The chemistry Boeing are using is somewhat old at this point, and has usually been replaced with others that have in general better safety
characteristics. Also the battery is only about 2 kWh and 29.6 V. Most EVs are around 22 kWh and 350 V (the Tesla Model S is 85 kWh!). I'm betting
automotive batteries are subjected to worse conditions than those inside the 787 - and with far less fires. In my experience the newer batteries can
take a fairly large amount of abuse before damage. It would be interesting to see a detailed design of the battery (to critique it).
Perhaps one issue is using a small number of very large cells (65 Ah) in close proximity, without electrical and thermal insulation between them and
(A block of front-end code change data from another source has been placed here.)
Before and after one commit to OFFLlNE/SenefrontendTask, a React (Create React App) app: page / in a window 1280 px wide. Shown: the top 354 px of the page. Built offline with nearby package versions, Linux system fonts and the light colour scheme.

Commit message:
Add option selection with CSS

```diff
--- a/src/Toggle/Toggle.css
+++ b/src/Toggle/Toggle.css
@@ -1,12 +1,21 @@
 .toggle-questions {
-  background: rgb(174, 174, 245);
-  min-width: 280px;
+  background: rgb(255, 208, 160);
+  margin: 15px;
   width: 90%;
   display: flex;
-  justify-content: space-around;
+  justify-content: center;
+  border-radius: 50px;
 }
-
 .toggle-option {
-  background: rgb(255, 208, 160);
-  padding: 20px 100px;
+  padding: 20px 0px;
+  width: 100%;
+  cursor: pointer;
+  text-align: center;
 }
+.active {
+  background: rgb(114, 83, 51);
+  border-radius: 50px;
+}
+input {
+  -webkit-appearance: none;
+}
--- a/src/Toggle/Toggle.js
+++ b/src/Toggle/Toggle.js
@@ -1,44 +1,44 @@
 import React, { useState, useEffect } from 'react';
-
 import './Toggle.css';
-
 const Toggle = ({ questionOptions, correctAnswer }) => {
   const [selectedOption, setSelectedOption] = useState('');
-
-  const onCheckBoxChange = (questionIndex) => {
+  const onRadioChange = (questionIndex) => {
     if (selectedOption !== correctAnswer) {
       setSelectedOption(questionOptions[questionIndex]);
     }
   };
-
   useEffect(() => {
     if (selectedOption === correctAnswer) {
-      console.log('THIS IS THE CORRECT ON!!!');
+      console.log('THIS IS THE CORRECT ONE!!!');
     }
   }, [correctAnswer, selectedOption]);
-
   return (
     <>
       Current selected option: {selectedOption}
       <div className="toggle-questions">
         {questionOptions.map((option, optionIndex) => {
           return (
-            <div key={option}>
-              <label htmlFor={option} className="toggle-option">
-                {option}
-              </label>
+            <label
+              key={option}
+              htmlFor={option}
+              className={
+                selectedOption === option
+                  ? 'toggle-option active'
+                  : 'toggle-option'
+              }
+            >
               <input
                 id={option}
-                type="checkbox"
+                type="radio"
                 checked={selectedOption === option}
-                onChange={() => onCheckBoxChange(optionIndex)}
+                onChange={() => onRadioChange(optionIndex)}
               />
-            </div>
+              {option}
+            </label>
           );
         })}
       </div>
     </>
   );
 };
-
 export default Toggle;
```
perhaps without proper venting. I'm only speculating but a small issue could result in catastrophic failure in that case. Usually you want to separate
the battery into smaller segments with contactors between them, separated by a fire resistant material. Any problem and the contactors open, so
hopefully the problem will be limited to a small section.
Some interesting videos:
It's also interesting, that, instead of simply designing a proper Lithium battery, Airbus have instead elected to use NiMH. Aviation is a conservative
edit on 17/9/14 by C0bzz because: (no reason given)
Right, so instead, lie about it, and throw your credibility out the window for later. Because the fact that she changed her story will be brought up
if she's ever considered for a consulting job, or anything else now that she's retired from Boeing, and it's going to look bad for her.
that's your point of view, that she lied, but did she really or did she just omit her personal point of view and then express that point of view in
that report. because that's more the reality of what happened.
if there were no issues than that point of view would just be a disgruntled worker, but since there have been issues, documented ones of poor
workmanship coming out of SC, then it is the no so much that of a disgruntled worker but someone under pressure to put on a good face for the company
This content community relies on user-generated content from our member contributors. The opinions of our members are not those of site ownership who maintains strict editorial agnosticism and simply provides a collaborative venue for free expression.